Underlying the words of everyone who was allowed to speak, with the sole exception of NGO spokesperson Chee Yoke Ling, was an embrace of the neo-liberal logic of market deregulation and economic globalization. According to the prevailing official wisdom, economic globalization and the economic dominance of corporations are irreversible realities to which we must simply adapt. Since global corporations have the money and the power, any viable approach to dealing with poverty and the environment must center on providing market incentives (read public subsidies) that will make it profitable for them to invest in job creation and environmentally friendly technologies. Thus it follows, by the twisted official logic, that corporations need to be brought in as partners in public decision process to assure that the resulting policies will be responsive to their needs. If any speaker other than Chee Yoke Ling saw any problem in giving over ever more power to global corporations, they revealed no hint of it at this power luncheon.
The underlying commitment to the use of public resources to advance unrestrained global corporate expansion brought to mind the central message of a book that first appeared in 1980 written by Bertram Gross titled Friendly Fascism: The New Face of Power in America. Gross looked beyond the familiar racism, hatred and brutal authoritarian rule associated with the practice of fascism to describe the institutional structure of fascist regimes. Herein he revealed a nasty little secret. The defining structure of fascist regimes is a corporate-dominated alliance between big business and big government to support the expansion of corporate empires.
Those of us who have been studying these issues have long known of the strong alignment of the World Trade Organization, the World Bank, and the IMF to the corporate agenda. By contrast the United Nations has seemed a more open, democratic and people-friendly institution.
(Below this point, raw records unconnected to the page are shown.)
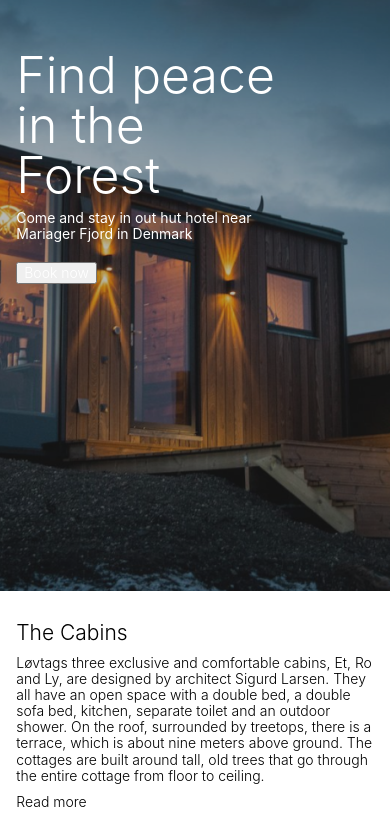
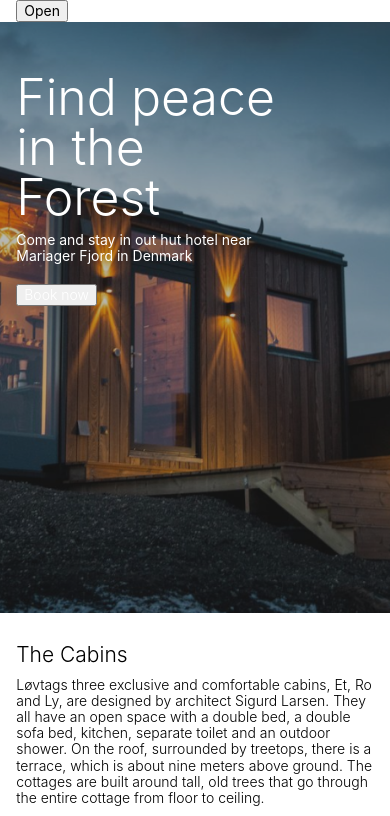
Before and after one commit to alexandrachuprina/nextjs-booking, a Next.js app: page / in a window 390 px wide. Shown: the top 816 px of the page. Built offline with nearby package versions, Linux system fonts and the light colour scheme.

Commit message:
feat: Navbar component (basics)

```diff
--- a/components/Navbar/Navbar.tsx
+++ b/components/Navbar/Navbar.tsx
@@ -1,79 +1,52 @@
-import React, { useState } from "react";
-import Image from "next/image";
-
-import logo from "../../assets/images/logo.svg";
-
-import type { MenuProps } from "antd";
-import { Button, Menu, Row, Col } from "antd";
-
-import {
-  AppstoreOutlined,
-  ContainerOutlined,
-  DesktopOutlined,
-  MailOutlined,
-  MenuFoldOutlined,
-  MenuUnfoldOutlined,
-  PieChartOutlined,
-} from "@ant-design/icons";
-
-type MenuItem = Required<MenuProps>["items"][number];
-
-function getItem(
-  label: React.ReactNode,
-  key: React.Key,
-  icon?: React.ReactNode,
-  children?: MenuItem[],
-  type?: "group"
-): MenuItem {
-  return {
-    key,
-    icon,
-    children,
-    label,
-    type,
-  } as MenuItem;
-}
-
-const items: MenuItem[] = [
-  getItem("Home", "1", <PieChartOutlined />),
-  getItem("the hut", "2", <DesktopOutlined />),
-  getItem("The area", "3", <ContainerOutlined />),
-  getItem("Booking", "4", <ContainerOutlined />),
-  getItem("About us", "5", <ContainerOutlined />),
-];
+import React, { useState, useEffect } from "react";
+import { Row, Col, Button, Drawer, Divider } from "antd";
+import styles from "../../styles/components/Navbar.module.scss";
 
 function Navbar() {
-  const [collapsed, setCollapsed] = useState(false);
+  const [phone, setPhone] = useState<any>();
+  const [open, setOpen] = useState<any>(false);
 
-  const toggleCollapsed = () => {
-    setCollapsed(!collapsed);
+  useEffect(() => {
+    const width = window.innerWidth;
+    if (width < 768) {
+      setPhone(true);
+    } else {
+      setPhone(false);
+    }
+  }, []);
+
+  const showDrawer = () => {
+    setOpen(true);
+  };
+
+  const onClose = () => {
+    setOpen(false);
   };
 
   return (
-    <div className="component">
-      <Row justify={"center"}>
-        <Col span={24}>
-          <Image src={logo} alt={"logo"} height={50} width={50} />
-          <div style={{ width: 256 }}>
-            <Button
-              type="primary"
-              onClick={toggleCollapsed}
-              style={{ marginBottom: 16 }}
-            >
-              {collapsed ? <MenuUnfoldOutlined /> : <MenuFoldOutlined />}
-            </Button>
-            <Menu
-              defaultSelectedKeys={["1"]}
-              defaultOpenKeys={["sub1"]}
-              mode="inline"
-              theme="dark"
-              inlineCollapsed={collapsed}
-              items={items}
-            />
-          </div>
-        </Col>
-      </Row>
-    </div>
+    <>
+      {phone ? (
+        <div className={styles.component}>
+          <Row justify={"center"}>
+            <Col span={22}>
+              <button onClick={showDrawer}>Open</button>
+
+              <Drawer
+                title="Menu"
+                placement="right"
+                onClose={onClose}
+                open={open}
+                width={150}
+              >
+                <p>Some contents...</p>
+                <p>Some contents...</p>
+                <p>Some contents...</p>
+              </Drawer>
+            </Col>
+          </Row>
+        </div>
+      ) : <p>no phone</p>}
+    </>
   );
 }
 
--- a/pages/index.tsx
+++ b/pages/index.tsx
@@ -7,12 +7,14 @@ import styles from '@/styles/Home.module.css'
 import Facilities from '@/components/Facilities'
 import Contacts from '@/components/Contacts'
 import Footer from '@/components/Footer'
+import Navbar from '@/components/Navbar'
 
 const inter = Inter({ subsets: ['latin'] })
 
 export default function Home() {
   return (
     <>
+    <Navbar/>
     <Header/>
     <Main/>
     <Map/>
```
Also changed, not shown: styles/components/Navbar.module.scss (added).
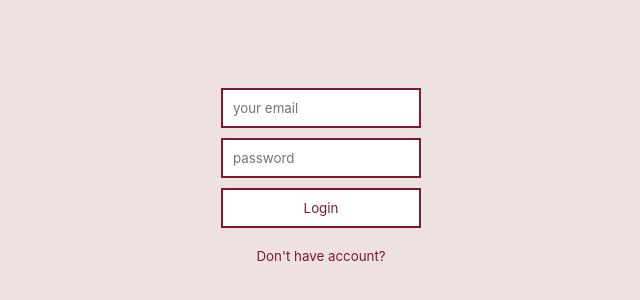
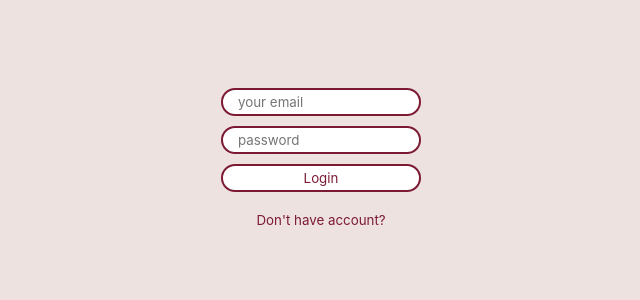
Before and after one commit to Luca324/FLocky, a React (Create React App) app in the folder app/: page /#/login in a window 1280 px wide. Shown: the part 212-512 px from the top of the page, without its empty margins (319-959 px from the left). Built offline with nearby package versions, Linux system fonts and the light colour scheme; no server answers.

Commit message:
search div

```diff
--- a/app/src/components/UI/button/MyButton.module.css
+++ b/app/src/components/UI/button/MyButton.module.css
@@ -4,6 +4,8 @@
     color: var(--dark-accent);
     background-color: #fff;
     width: 100%;
+        border-radius: var(--border-radius);
+    padding: 4px 15px;
 }
 
 .myBtn:hover {
--- a/app/src/components/UI/chatsList/ChatsList.jsx
+++ b/app/src/components/UI/chatsList/ChatsList.jsx
@@ -1,4 +1,4 @@
-import classes from "./ChatsList.module.css";
+import "./ChatsList.module.css";
 
 import { useEffect, useState, useRef } from "react";
 import { db } from "../../../firebase";
@@ -9,10 +9,12 @@ import defaultChatImg from "../../../img/default-chat-img.png";
 import MyButton from "../button/MyButton";
 import MyInput from "../input/MyInput";
 import logOutImg from "../../../img/Log out.svg";
+import searchImg from "../../../img/Search.svg"
 import defaultProfileImg from "../../../img/default-profile-img.png";
 
 function ChatsList({ username, openChat, dispatch, navigate }) {
   const [chats, setChats] = useState([]);
+  const [searchInput, setSearchInput] = useState("");
   const [newChatInput, setNewChatInput] = useState("");
 
   useEffect(() => {
@@ -56,6 +58,10 @@ function ChatsList({ username, openChat, dispatch, navigate }) {
     navigate("/login");
   };
 
+  const handleSearch = () => {
+
+  }
+
   return (
     <div className="chats__container">
       <div className="chats">
@@ -67,6 +73,14 @@ function ChatsList({ username, openChat, dispatch, navigate }) {
           <button onClick={handleLogout}>
             <img className="logout__img" src={logOutImg} alt="" />
           </button>
+        </div>
+        <div className="search-wrapper">
+          <MyInput
+          value={searchInput}
+          onChange={(e) => setSearchInput(e.target.value)}
+          placeholder="Search for polls"
+          ></MyInput>
+          <button className="search" onClick={handleSearch}><img src={searchImg} alt="" /></button>
         </div>
         {chats.map((chat, index) => (
           <>
--- a/app/src/components/UI/input/MyInput.module.css
+++ b/app/src/components/UI/input/MyInput.module.css
@@ -4,6 +4,8 @@
     background-color: #fff;
     width: 100%;
 box-sizing: border-box;
+    border-radius: var(--border-radius);
+    padding: 4px 15px;
 }
 
 .myInput:focus {
--- a/app/src/styles/Chat.css
+++ b/app/src/styles/Chat.css
@@ -73,6 +73,9 @@ button {
     justify-content: flex-start;
 }
 
+.search-wrapper {
+    display: flex;
+}
 /* Элементы списка чатов */
 .chats__item {
     width: 100%;
```
Also changed, not shown: app/src/img/Search.svg (added).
What I found so shattering was the strong evidence that the differences I have been attributing to the United Nations are largely cosmetic.
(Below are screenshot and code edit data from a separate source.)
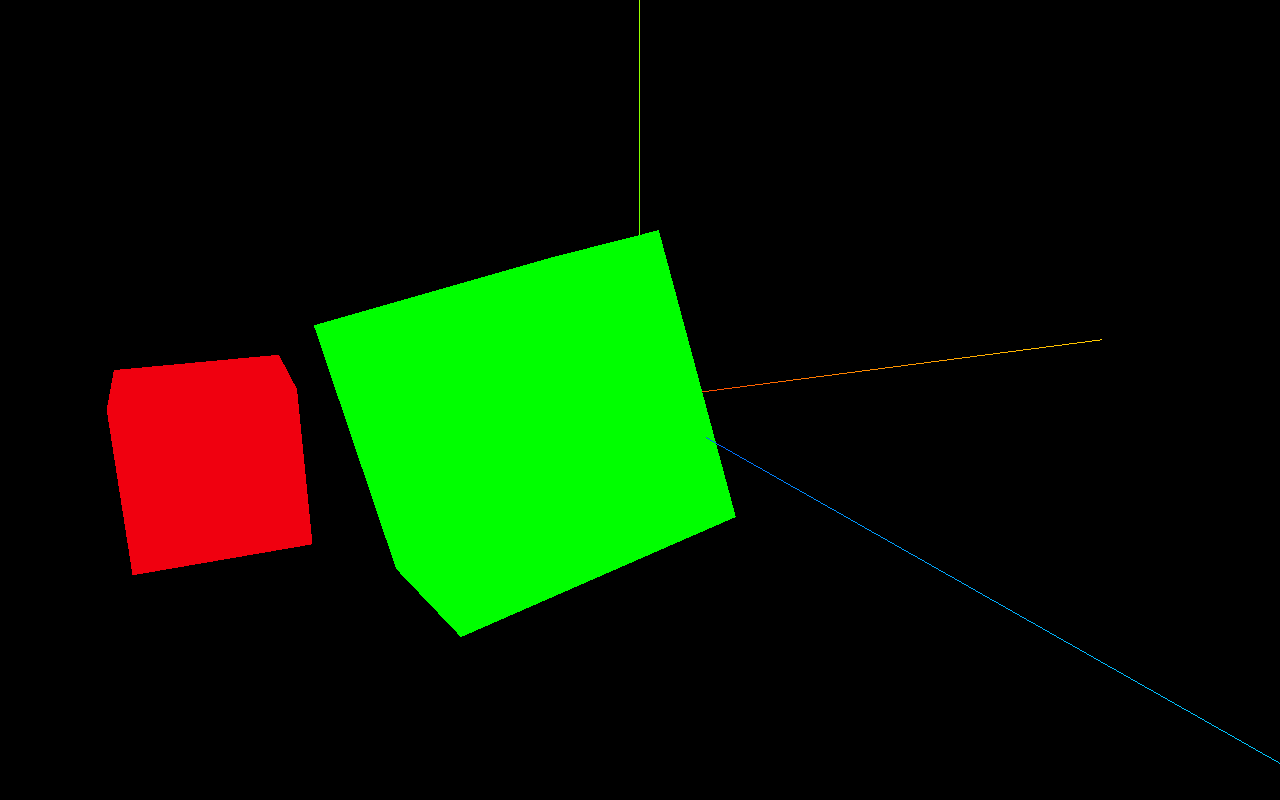
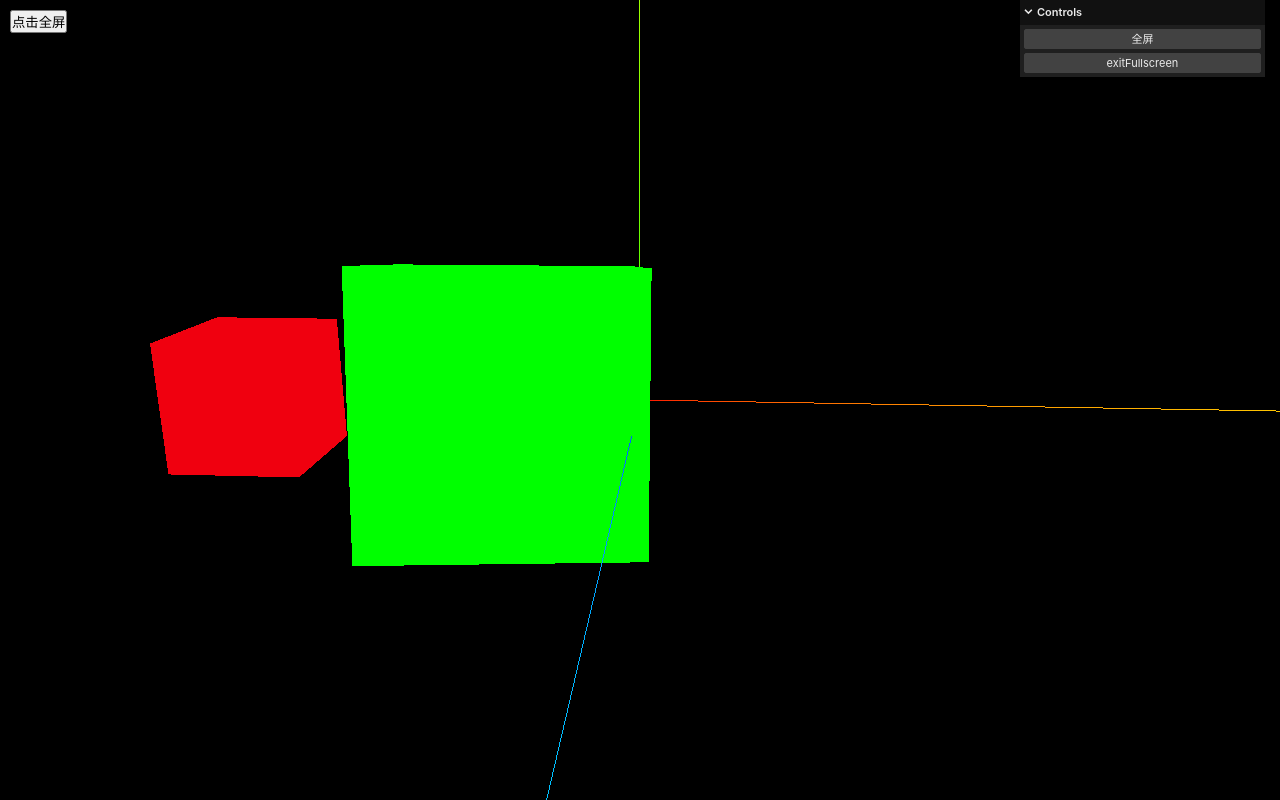
Before and after one commit to 123pzy/threejs-vue, a Vue app: page / in a window 1280 px wide. Built offline with nearby package versions, Linux system fonts and the light colour scheme.

Commit message:
原生和GUI方式实现功能按钮

```diff
--- a/src/App.vue
+++ b/src/App.vue
@@ -1,13 +1,15 @@
-<template></template>
+<template>
+  <button class="fullScreen-btn" @click="fullScreen">点击全屏</button>
+</template>
 
 <script setup>
 // 导入three
-import * as THREE from 'three';
-import { OrbitControls } from 'three/examples/jsm/controls/OrbitControls.js';
+import * as THREE from "three";
+import { OrbitControls } from "three/examples/jsm/controls/OrbitControls.js";
+import { GUI } from "three/examples/jsm/libs/lil-gui.module.min.js";
 
 // 创建场景
 const scene = new THREE.Scene();
-
 
 // 创建相机
 const camera = new THREE.PerspectiveCamera(
@@ -35,7 +37,6 @@ const cube = new THREE.Mesh(geometry, material);
 parentCube.add(cube);
 parentCube.position.set(-3, 0, 0); // position是一个相对坐标，子元素相对于父元素的坐标
 
-// cube.position.x = 2;
 cube.position.set(2, 0, 0);
 // 放大cube
 cube.scale.set(2, 2, 2); // scale也是一个相对大小，如果放大父元素为两倍，子元素也会放大为之前的两倍
@@ -74,9 +75,38 @@ function animate() {
 animate();
 
 // 监听窗口的变化进行渲染
-window.addEventListener('resize', () => {
+window.addEventListener("resize", () => {
   renderer.setSize(window.innerWidth, window.innerHeight);
   camera.aspect = window.innerWidth / window.innerHeight;
   camera.updateProjectionMatrix();
 });
+
+// 原生方式定义全屏按钮
+function fullScreen() {
+  renderer.domElement.requestFullscreen(); // 点击全屏显示
+}
+
+// 创建事件
+const eventObj = {
+  Fullscreen() {
+    document.body.requestFullscreen();
+  },
+  exitFullscreen() {
+    document.exitFullscreen(); // 退出全屏是针对整个文档：document
+  },
+};
+
+// 创建GUI对象
+const gui = new GUI();
+// 添加按钮
+gui.add(eventObj, "Fullscreen").name("全屏");
+gui.add(eventObj, "exitFullscreen");
 </script>
+<style scoped>
+.fullScreen-btn {
+  position: absolute;
+  top: 10px;
+  left: 10px;
+  z-index: 999;
+}
+</style>
```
It seems that all our official forums function within the culture of ideological dogmatism that international financier George Soros denounced in his Atlantic Monthly article on “The Capitalist Threat.” With dissenting voices quickly silenced, there is no challenge within the halls of power to flawed logic and assumptions.
So long as official forums remain captive to this closed and deeply flawed ideological culture, our governmental and corporate institutions will almost surely lead our world ever deeper into crisis. The burden of providing alternative leadership that falls on those elements of civil society that are not captive to the official culture is thus enormous. We must speak fearlessly with force and clarity in an effort to penetrate the veil of silence that shields our official and corporate institutions from confronting the devastating consequences of their ideologically driven leadership.
© Copyright 1997 by David C. Korten